Monday, Nov. 18, 2013 09:24 am
The thrill is gone
B.B. King disappoints
The best concert I ever saw was Ella Fitzgerald on May 12, 1985 at the Seattle Center Opera House.
It was Mother’s Day and my date was my grandmother, a hopeless jazz addict who made sure that I saw every legend who was still ambulatory and selling tickets. Dave Brubeck. Buddy Rich. Dizzy Gillespie. Ray Charles. We saw them all, usually in second-tier small auditoriums that were poor substitutes for smoky nightclubs where they built their reputations, one night at a time.
At 68, Ella was far past her prime. Her performance included an interlude where some guy played piano, and for a long time, while she went backstage to rest. But man, did we ever get our money’s worth. She couldn’t hit the high notes but it didn’t matter. With the high range unreachable, she went low and gravelly, the finest Satchmo copycat ever, and Louis Armstrong – I don’t care what anyone says – could never scat like Ella, whose phrasing and imagination were in full effect that day. It was beautiful, other worldly, how-is-she-doing-that stuff, and not without huge effort. When she was finished, stagehands came out, one on either side, to take each arm and help her away. She received a sustained standing ovation from a crowd that knew full well that there would be no encore.
And then there is B.B. King.
Sunday’s show at the Sangamon Auditorium at University of Illinois Springfield marked the third time I have seen the master bluesman. The first time was more than a quarter-century ago (with my grandmother, naturally), the second in 2006 at UIS. I don’t recall spectacular performances on either occasion. Rather, King on those earlier dates picked his spots with so-sweet but too-brief solos that quenched the audience’s thirst but didn’t go much beyond, which, if not fine, was acceptable. He is, after all, B.B. King, a man who has more than paid his dues since the 1940s with gigs large and small throughout the world.
But King at 88 is no longer fit to perform.
Sunday’s show – don’t dare call it a concert – was a painful embarrassment. King, who talked to the audience more than he did anything else, barely played his instrument, and when he did, it was awful – jarring, and thankfully brief, solos that made one wince, as if he was just learning to play guitar. When he started what passed for riffs, he didn’t seem to know where he would end up or how he would get there, and so it was a mish-mash of random noodling, and he seemed to know it. He played for well under ten minutes during the course of the 90-minute event. The rest was talking while his band played softly or not at all.
The lowest point came near the end when King’s band started into “When The Saints Go Marching In.” King, however, was playing “You Are My Sunshine,” a number from earlier in the show that set the tone for a disappointing night. It wasn’t clear whether King was confused or taking a risk by putting a melody from one song over the harmonies of another.

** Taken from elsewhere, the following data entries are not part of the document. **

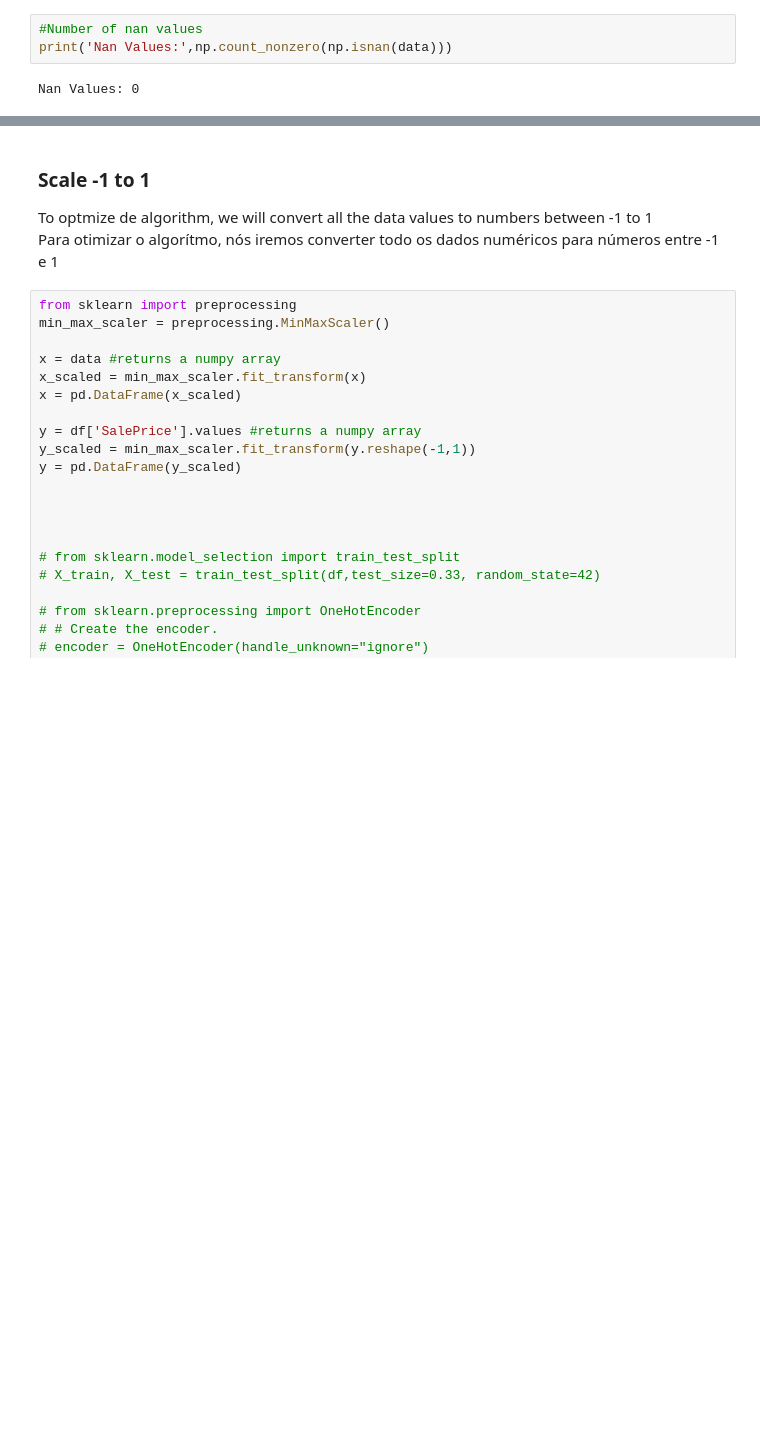
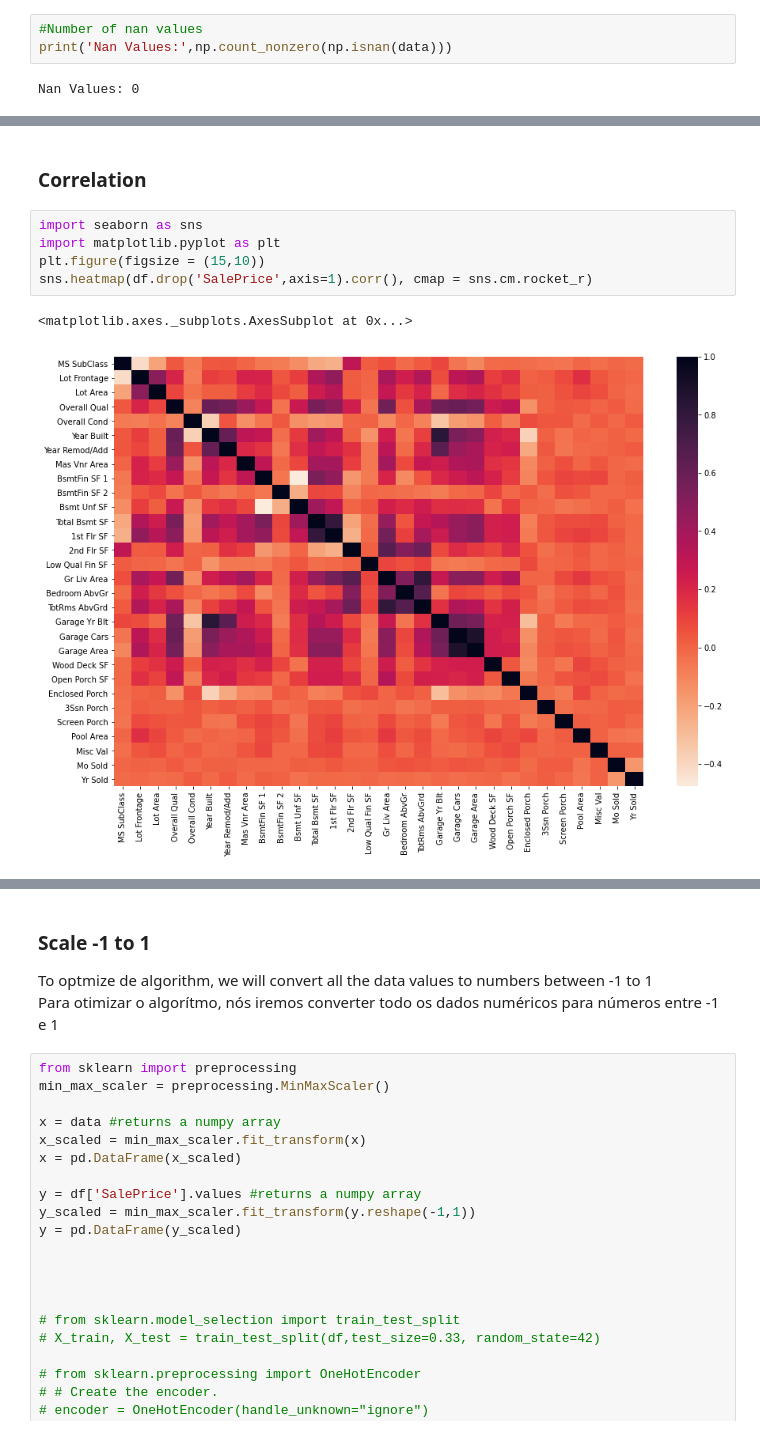
Before and after one commit to marcelpinheiro/malum, a Jupyter notebook: AmesHousing/HousePrices.ipynb, the cells around one changed output, grey strips where cells are left out. Cells and saved outputs as stored; diff of their text form; blank space fills up the shorter version.

```diff
--- a/AmesHousing/HousePrices.ipynb
+++ b/AmesHousing/HousePrices.ipynb
@@ -138,0 +127,10 @@ Nan Values: 0
+# %% [markdown]
+### Correlation
+# %%
+import seaborn as sns
+import matplotlib.pyplot as plt
+plt.figure(figsize = (15,10))
+sns.heatmap(df.drop('SalePrice',axis=1).corr(), cmap = sns.cm.rocket_r)
+# %% [output]
+<matplotlib.axes._subplots.AxesSubplot at 0x...>
+[figure, added]
```
Also changed, not shown: parts of 11 cells of this notebook.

If it was the latter, it was the only risk of the night and a complete failure.
King has always liked to talk on stage, and he fixated on his age throughout Sunday’s performance. “He and I were together when they put the tops on the pyramids,” he said of a longtime bandmate. “I can remember the melody, but I have a hard time remembering the words,” he apologized before setting out on an awful version of “Night Life.” The room fell uncomfortably silent more than once, the loud hum of a PA system the backdrop to an unfolding disaster.
“B.B, I have a question,” a woman shouted out about halfway through the show during a quiet stretch. A few people told her to be quiet, and King didn’t respond, but in truth, the evening would have been more entertaining if he had put down his guitar and simply taken questions from the audience.
Appropriately, King never uttered the word “Lucille,” the name he bestowed on his guitar back when he was among the planet’s top musicians. Lucille didn’t deserve this, nor did the audience. People started walking out midway through the 90-minute performance. The exodus continued even during “The Thrill Is Gone.” It certainly was.
The best thing that could be said for King on Sunday is that he has a great voice for a man who is nearly 90. It is not as good a voice as he once had, and it was not as good a voice as the lead singer for any given band on any given night in any given beer tent during the state fair.
The ending was just plain weird. The house lights never fully dimmed during the show, presumably so King could see the audience, but people could also make their way safely to the exits, which they did in droves when he announced that “When The Saints Go Marching In” would be the last number. The song simply petered out, with King never leaving his chair at the edge of center stage as his band played on while people left.
When, mercifully, the auditorium fell silent, King remained for nearly 40 minutes, signing autographs for loyal fans, people who knew a legend when they saw, if not heard, one. And he drank it up. He had to be told several times that the bus was waiting.
“Bye, bye,” he finally said as he put on a wool overcoat and walked, a bit unsteadily. off the stage. He was still ambulatory. But he should not be selling tickets.
Contact Bruce Rushton at firstname.lastname@example.org.